Detected change data:
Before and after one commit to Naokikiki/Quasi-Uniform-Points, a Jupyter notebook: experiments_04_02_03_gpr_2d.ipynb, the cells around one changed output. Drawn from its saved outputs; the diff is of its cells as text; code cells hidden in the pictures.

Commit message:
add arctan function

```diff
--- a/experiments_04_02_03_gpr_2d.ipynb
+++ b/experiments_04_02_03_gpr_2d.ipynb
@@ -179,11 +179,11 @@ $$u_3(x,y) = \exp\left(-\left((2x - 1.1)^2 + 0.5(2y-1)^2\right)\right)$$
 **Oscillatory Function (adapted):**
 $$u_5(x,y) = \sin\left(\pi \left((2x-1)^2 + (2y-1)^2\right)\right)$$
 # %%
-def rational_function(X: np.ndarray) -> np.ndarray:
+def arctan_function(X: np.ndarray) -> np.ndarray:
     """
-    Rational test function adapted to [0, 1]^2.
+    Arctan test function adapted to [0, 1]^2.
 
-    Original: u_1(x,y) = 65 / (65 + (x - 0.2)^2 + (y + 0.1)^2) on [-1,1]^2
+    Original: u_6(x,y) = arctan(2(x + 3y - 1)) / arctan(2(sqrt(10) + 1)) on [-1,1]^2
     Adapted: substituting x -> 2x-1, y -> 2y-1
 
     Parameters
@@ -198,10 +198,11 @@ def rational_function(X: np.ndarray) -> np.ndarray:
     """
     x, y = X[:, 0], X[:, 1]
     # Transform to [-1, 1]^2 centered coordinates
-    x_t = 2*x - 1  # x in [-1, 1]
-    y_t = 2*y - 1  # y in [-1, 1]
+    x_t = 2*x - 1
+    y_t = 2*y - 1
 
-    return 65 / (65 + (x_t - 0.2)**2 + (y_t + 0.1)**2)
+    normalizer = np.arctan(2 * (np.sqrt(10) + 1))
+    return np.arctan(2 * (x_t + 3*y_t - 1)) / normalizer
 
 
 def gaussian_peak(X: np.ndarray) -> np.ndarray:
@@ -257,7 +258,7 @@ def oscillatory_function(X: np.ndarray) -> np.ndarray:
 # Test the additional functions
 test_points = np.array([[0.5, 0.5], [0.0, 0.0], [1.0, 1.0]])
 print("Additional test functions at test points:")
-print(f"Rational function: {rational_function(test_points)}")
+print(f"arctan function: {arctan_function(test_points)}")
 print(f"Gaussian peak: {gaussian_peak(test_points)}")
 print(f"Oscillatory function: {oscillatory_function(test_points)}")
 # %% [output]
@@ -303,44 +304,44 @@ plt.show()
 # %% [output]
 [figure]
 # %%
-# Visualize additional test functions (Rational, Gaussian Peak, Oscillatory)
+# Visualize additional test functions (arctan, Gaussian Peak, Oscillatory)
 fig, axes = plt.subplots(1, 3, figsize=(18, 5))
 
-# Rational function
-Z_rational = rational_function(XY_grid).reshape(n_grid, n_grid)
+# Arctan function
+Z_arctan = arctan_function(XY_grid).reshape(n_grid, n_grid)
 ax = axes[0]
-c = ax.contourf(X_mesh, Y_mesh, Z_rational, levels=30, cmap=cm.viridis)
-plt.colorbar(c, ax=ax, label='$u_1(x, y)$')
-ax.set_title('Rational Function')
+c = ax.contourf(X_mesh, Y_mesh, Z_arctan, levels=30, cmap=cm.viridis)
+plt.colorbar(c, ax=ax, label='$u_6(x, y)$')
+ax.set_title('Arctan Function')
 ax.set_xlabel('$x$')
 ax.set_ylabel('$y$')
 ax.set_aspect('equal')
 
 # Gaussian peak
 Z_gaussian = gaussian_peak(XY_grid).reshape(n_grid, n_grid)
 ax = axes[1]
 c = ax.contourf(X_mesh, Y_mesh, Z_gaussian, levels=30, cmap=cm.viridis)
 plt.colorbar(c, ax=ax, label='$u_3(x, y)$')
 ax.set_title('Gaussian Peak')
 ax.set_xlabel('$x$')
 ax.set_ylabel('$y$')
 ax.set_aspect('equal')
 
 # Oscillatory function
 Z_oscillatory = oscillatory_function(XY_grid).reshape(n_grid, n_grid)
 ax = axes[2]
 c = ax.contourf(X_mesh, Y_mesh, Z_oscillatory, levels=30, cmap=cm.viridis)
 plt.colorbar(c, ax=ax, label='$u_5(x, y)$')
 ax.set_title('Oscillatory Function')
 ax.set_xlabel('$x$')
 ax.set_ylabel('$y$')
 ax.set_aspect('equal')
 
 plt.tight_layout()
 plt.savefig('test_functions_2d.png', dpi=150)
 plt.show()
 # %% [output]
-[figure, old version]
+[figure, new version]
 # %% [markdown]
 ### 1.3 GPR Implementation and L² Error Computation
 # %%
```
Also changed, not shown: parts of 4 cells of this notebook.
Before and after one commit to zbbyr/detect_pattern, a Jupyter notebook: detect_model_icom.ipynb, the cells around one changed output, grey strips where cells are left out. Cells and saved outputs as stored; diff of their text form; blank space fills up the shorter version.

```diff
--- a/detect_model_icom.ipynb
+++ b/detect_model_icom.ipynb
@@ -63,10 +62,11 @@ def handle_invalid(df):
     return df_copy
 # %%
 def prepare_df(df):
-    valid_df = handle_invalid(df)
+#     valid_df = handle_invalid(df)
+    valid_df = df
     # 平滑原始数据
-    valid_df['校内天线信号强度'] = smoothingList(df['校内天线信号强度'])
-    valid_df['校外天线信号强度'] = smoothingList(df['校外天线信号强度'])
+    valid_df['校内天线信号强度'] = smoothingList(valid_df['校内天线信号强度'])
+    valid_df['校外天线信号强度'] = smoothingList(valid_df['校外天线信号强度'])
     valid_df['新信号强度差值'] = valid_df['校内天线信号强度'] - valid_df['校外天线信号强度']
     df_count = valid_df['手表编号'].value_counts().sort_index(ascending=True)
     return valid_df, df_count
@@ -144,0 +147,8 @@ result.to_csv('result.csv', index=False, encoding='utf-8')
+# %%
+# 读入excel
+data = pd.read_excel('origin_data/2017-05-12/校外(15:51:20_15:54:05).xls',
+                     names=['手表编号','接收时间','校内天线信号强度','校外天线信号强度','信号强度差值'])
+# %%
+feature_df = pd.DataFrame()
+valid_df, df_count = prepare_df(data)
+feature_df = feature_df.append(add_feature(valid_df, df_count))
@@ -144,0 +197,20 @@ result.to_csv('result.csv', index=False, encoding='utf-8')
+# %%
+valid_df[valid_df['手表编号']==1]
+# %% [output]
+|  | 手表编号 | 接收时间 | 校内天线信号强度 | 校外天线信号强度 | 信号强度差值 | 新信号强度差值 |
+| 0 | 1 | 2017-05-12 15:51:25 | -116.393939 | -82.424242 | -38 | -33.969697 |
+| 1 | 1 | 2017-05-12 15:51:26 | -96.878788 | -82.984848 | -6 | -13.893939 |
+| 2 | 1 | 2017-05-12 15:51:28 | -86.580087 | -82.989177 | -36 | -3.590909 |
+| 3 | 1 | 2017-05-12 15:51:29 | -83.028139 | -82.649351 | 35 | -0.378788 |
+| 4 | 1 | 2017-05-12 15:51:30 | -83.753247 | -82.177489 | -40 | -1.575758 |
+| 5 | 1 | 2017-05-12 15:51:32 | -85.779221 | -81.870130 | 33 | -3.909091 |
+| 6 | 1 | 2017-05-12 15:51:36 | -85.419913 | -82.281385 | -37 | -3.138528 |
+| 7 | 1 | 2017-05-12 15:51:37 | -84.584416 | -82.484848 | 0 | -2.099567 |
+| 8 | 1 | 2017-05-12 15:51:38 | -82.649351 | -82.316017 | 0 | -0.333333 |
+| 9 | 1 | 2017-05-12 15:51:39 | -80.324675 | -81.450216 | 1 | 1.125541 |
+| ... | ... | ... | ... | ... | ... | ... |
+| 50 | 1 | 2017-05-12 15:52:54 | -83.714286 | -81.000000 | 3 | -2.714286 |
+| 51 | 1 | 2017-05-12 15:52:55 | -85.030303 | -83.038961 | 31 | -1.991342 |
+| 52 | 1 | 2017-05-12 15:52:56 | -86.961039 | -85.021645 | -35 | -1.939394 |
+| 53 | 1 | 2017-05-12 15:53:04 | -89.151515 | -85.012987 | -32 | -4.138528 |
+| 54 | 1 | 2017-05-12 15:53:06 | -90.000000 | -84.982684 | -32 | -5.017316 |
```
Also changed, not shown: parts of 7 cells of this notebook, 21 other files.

What is being asked: For this exercise, copy every line of the data that holds "smoothingList".

Your response:
-    valid_df['校内天线信号强度'] = smoothingList(df['校内天线信号强度'])
-    valid_df['校外天线信号强度'] = smoothingList(df['校外天线信号强度'])
+    valid_df['校内天线信号强度'] = smoothingList(valid_df['校内天线信号强度'])
+    valid_df['校外天线信号强度'] = smoothingList(valid_df['校外天线信号强度'])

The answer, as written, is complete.